In his day Babe Ruth was known as the Sultan of Swat for his prodigious home run production. Ryan Howard had that title for the Phillies, and they rewarded him by overpaying for a long-term contract that saddles them with his being a former shell of himself due to injuries and his inability or unwillingness to make adjustments. He is far from Philly’s Best Bargain and far from the hero status he once enjoyed.
More commonly now the expression that Ryan Howard wears on his face is the sulk. The sulk after yet another at bat when he failed to go the opposite way with the pitch. When he flailed and missed at a low and outside curve ball. When he is handcuffed by a fastball in or just plain guesses wrong yet again at a called strike three.
Yet I do see signs of hope this spring. The other day I saw him take a 3-2 pitch for ball four, even though there was no one on base with the Phils already well behind on the scoreboard. During the regular season we will see similar situations where Howard is pulled for a pinch runner, or replaced late in the game simply for defensive purposes. Particularly when the opposition has left-handed relief pitching available, there is no concern about his bat being out of the lineup. He doesn’t exhibit much energy or enthusiasm on the field for the game, but he seems to care just a bit more than his fellow Sultan of Sulk, the shortstop known as Jimmy Pop-Up.
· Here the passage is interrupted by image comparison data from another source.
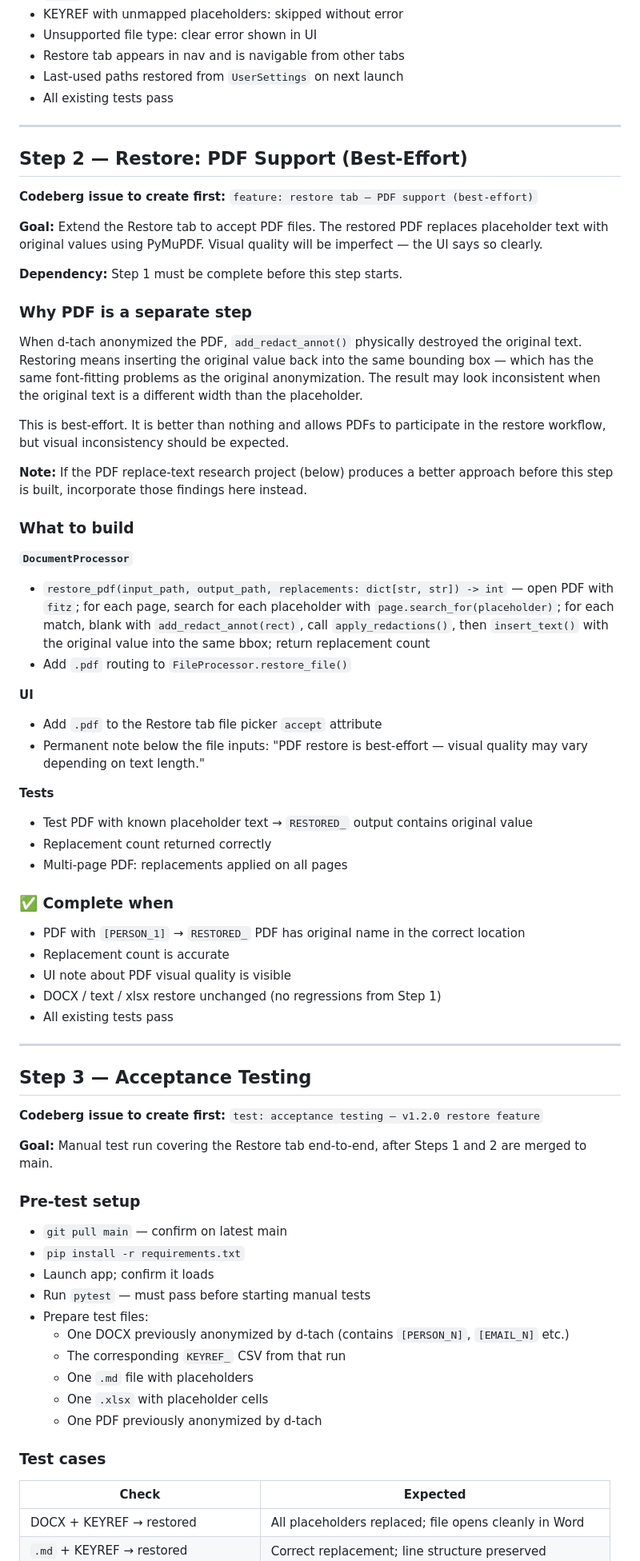
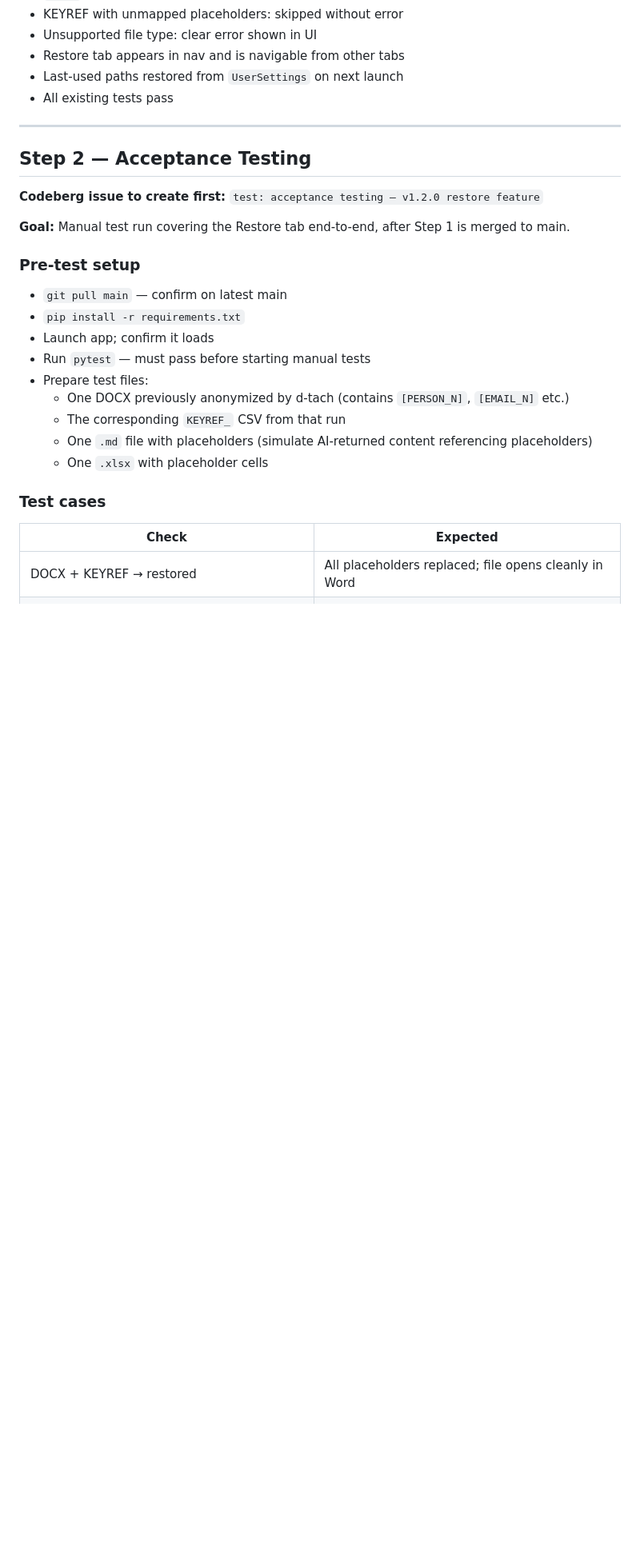
Before and after one commit to d-ranged/d-tach, a Markdown page: docs/step_1.2.0.md, the part around one of its changes. Shown at 80% size. Rendered like a GitHub page; blank space fills up the shorter version.

```diff
--- a/docs/step_1.2.0.md
+++ b/docs/step_1.2.0.md
@@ -122,66 +132,12 @@ find-and-replace pass. No NLP, no model loading — pure string substitution.
 
 ---
 
-## Step 2 — Restore: PDF Support (Best-Effort)
-
-**Codeberg issue to create first:**
-`feature: restore tab — PDF support (best-effort)`
-
-**Goal:** Extend the Restore tab to accept PDF files. The restored PDF replaces placeholder
-text with original values using PyMuPDF. Visual quality will be imperfect — the UI says so
-clearly.
-
-**Dependency:** Step 1 must be complete before this step starts.
-
-### Why PDF is a separate step
-
-When d-tach anonymized the PDF, `add_redact_annot()` physically destroyed the original
-text. Restoring means inserting the original value back into the same bounding box — which
-has the same font-fitting problems as the original anonymization. The result may look
-inconsistent when the original text is a different width than the placeholder.
-
-This is best-effort. It is better than nothing and allows PDFs to participate in the
-restore workflow, but visual inconsistency should be expected.
-
-**Note:** If the PDF replace-text research project (below) produces a better approach
-before this step is built, incorporate those findings here instead.
-
-### What to build
-
-**`DocumentProcessor`**
-- `restore_pdf(input_path, output_path, replacements: dict[str, str]) -> int` —
-  open PDF with `fitz`; for each page, search for each placeholder with
-  `page.search_for(placeholder)`; for each match, blank with `add_redact_annot(rect)`,
-  call `apply_redactions()`, then `insert_text()` with the original value into the
-  same bbox; return replacement count
-- Add `.pdf` routing to `FileProcessor.restore_file()`
-
-**UI**
-- Add `.pdf` to the Restore tab file picker `accept` attribute
-- Permanent note below the file inputs:
-  "PDF restore is best-effort — visual quality may vary depending on text length."
-
-**Tests**
-- Test PDF with known placeholder text → `RESTORED_` output contains original value
-- Replacement count returned correctly
-- Multi-page PDF: replacements applied on all pages
-
-### ✅ Complete when
-
-- PDF with `[PERSON_1]` → `RESTORED_` PDF has original name in the correct location
-- Replacement count is accurate
-- UI note about PDF visual quality is visible
-- DOCX / text / xlsx restore unchanged (no regressions from Step 1)
-- All existing tests pass
-
----
-
-## Step 3 — Acceptance Testing
+## Step 2 — Acceptance Testing
 
 **Codeberg issue to create first:**
 `test: acceptance testing — v1.2.0 restore feature`
 
-**Goal:** Manual test run covering the Restore tab end-to-end, after Steps 1 and 2 are
+**Goal:** Manual test run covering the Restore tab end-to-end, after Step 1 is
 merged to main.
 
 ### Pre-test setup
@@ -193,9 +149,8 @@ merged to main.
 - Prepare test files:
   - One DOCX previously anonymized by d-tach (contains `[PERSON_N]`, `[EMAIL_N]` etc.)
   - The corresponding `KEYREF_` CSV from that run
-  - One `.md` file with placeholders
+  - One `.md` file with placeholders (simulate AI-returned content referencing placeholders)
   - One `.xlsx` with placeholder cells
-  - One PDF previously anonymized by d-tach
 
 ### Test cases
 
```
Also changed, not shown: other parts of docs/step_1.2.0.md (+26 -105 lines), docs/roadmap.md (+36 -39 lines), docs/step_1.3.0.md (added, +348 -0 lines).
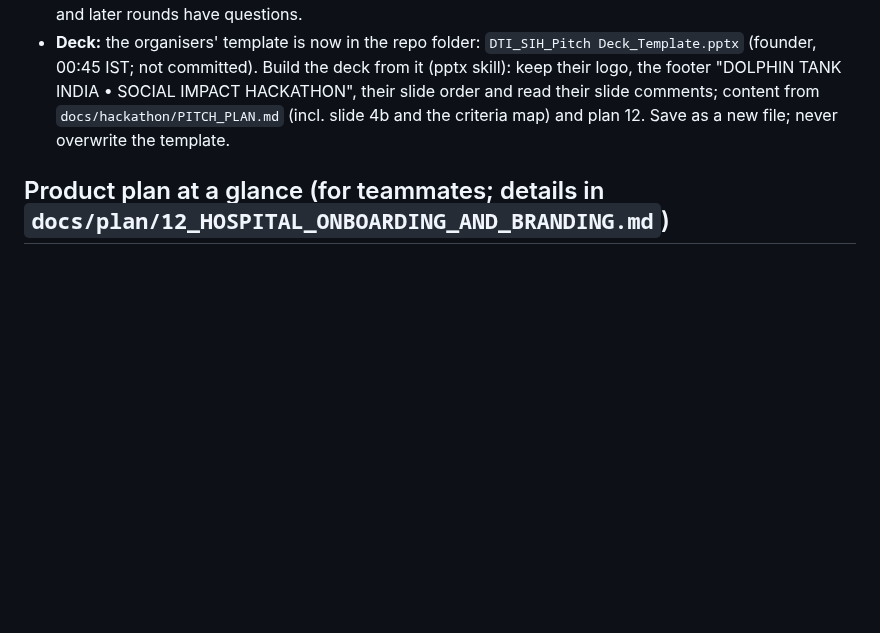
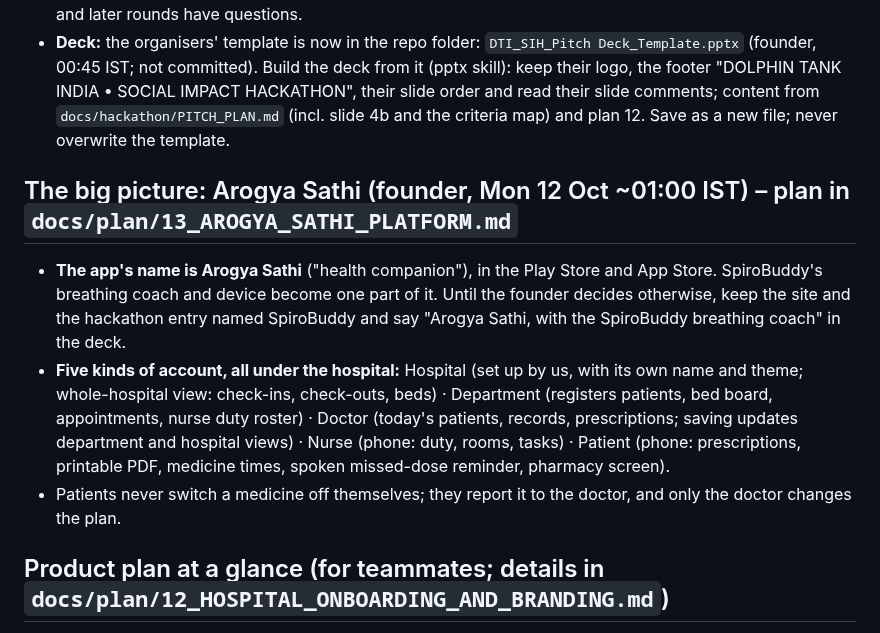
Before and after one commit to sharonshajuaugustine/SpiroBuddy, a Markdown page: CLAUDE.md, the part around the change. Rendered like a GitHub page; blank space fills up the shorter version.

```diff
--- a/CLAUDE.md
+++ b/CLAUDE.md
@@ -10,6 +10,11 @@ SpiroBuddy is a hackathon project (Dolphin Tank India Social Impact Hackathon, H
 - **Honesty:** every badge comes from `backend/app/features.py` (Live / Simulated / In development / Planned); flip a key to Live only when it really works. The device is **not built yet**. Never invent usage, pilots or results (e.g. "used during COVID"); never claim "no such software exists" (hospital-chain apps and ABHA apps exist).
 - **No Q&A in the selection round (founder, 00:50 IST):** the deck and video must answer the judges' likely questions on their own. Move the key backup points into the main slides (why the exerciser evidence is weak and how we fix it, how we differ from smart spirometers and hospital apps, safety and privacy, honest status), each in one line. Still no invented claims: the submission is checked against the live site, and later rounds have questions.
 - **Deck:** the organisers' template is now in the repo folder: `DTI_SIH_Pitch Deck_Template.pptx` (founder, 00:45 IST; not committed). Build the deck from it (pptx skill): keep their logo, the footer "DOLPHIN TANK INDIA • SOCIAL IMPACT HACKATHON", their slide order and read their slide comments; content from `docs/hackathon/PITCH_PLAN.md` (incl. slide 4b and the criteria map) and plan 12. Save as a new file; never overwrite the template.
+
+## The big picture: Arogya Sathi (founder, Mon 12 Oct ~01:00 IST) – plan in `docs/plan/13_AROGYA_SATHI_PLATFORM.md`
+- **The app's name is Arogya Sathi** ("health companion"), in the Play Store and App Store. SpiroBuddy's breathing coach and device become one part of it. Until the founder decides otherwise, keep the site and the hackathon entry named SpiroBuddy and say "Arogya Sathi, with the SpiroBuddy breathing coach" in the deck.
+- **Five kinds of account, all under the hospital:** Hospital (set up by us, with its own name and theme; whole-hospital view: check-ins, check-outs, beds) · Department (registers patients, bed board, appointments, nurse duty roster) · Doctor (today's patients, records, prescriptions; saving updates department and hospital views) · Nurse (phone: duty, rooms, tasks) · Patient (phone: prescriptions, printable PDF, medicine times, spoken missed-dose reminder, pharmacy screen).
+- Patients never switch a medicine off themselves; they report it to the doctor, and only the doctor changes the plan.
 
 ## Product plan at a glance (for teammates; details in `docs/plan/12_HOSPITAL_ONBOARDING_AND_BRANDING.md`)
 **Live today (spirobuddy.onrender.com, fake patients):** public story site (`/`), staff logins with hospitals kept apart, nurse dashboard, the patient app with the breathing coach (breaths Simulated), the doctor's prescription on the patient's phone with a pharmacy screen and a QR check, family page, WhatsApp/call simulators.
```
Also changed, not shown: docs/plan/13_AROGYA_SATHI_PLATFORM.md (added, +44 -0 lines), docs/rebuild/STATE.md (+1 -1 lines).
Is Jimmy Rollins in manager Ryne Sandberg’s doghouse? Seems that way, according to baseball pundit Jim Salisbury. Asked to comment about Galvis starting pencilled into the lineup against the Yankees at Bright House for Thursday’s game, Sandberg reportedly remarked: “Freddy’s a guy that will get playing time at various positions. He’s a guy that I like in the lineup. I felt good about what he brings to the table. The biggest thing I like is his energy and his positive influence, his positive influence on everyone around him.” Sandberg was asked what he would say about Rollins in that regard. “No comment,” the manager said.
Watch this revealing interview of Jimmy Rollins and Larry Bowa, posted by Salisbury just two days ago. Simply put, Jimmy admits he didn’t always run balls out. He somehow dissociates offense from defense. Defense is where Jimmy never dogs it or takes a siesta. The most revealing comment from Bowa is that Rollins has to make an adjustment to the fact that he’s on a mediocre team. Rollins hasn’t made the adjustment to handle that adversity. And that, my friends, is why Hall of Famer Ryne Sandberg, who won’t accept a player of Rollins’ caliber sulking. You sulk, whether it’s at the plate or in the field, you’ll sit.
We all know that kids role model sports figures, so I like this message. No matter what talent level you have, demand the best performance of yourself that you can deliver in all phases of your game. It will be very interesting to see how J-Pop responds to being benched. Kids of all ages in Philly and Clearwater are watching closely.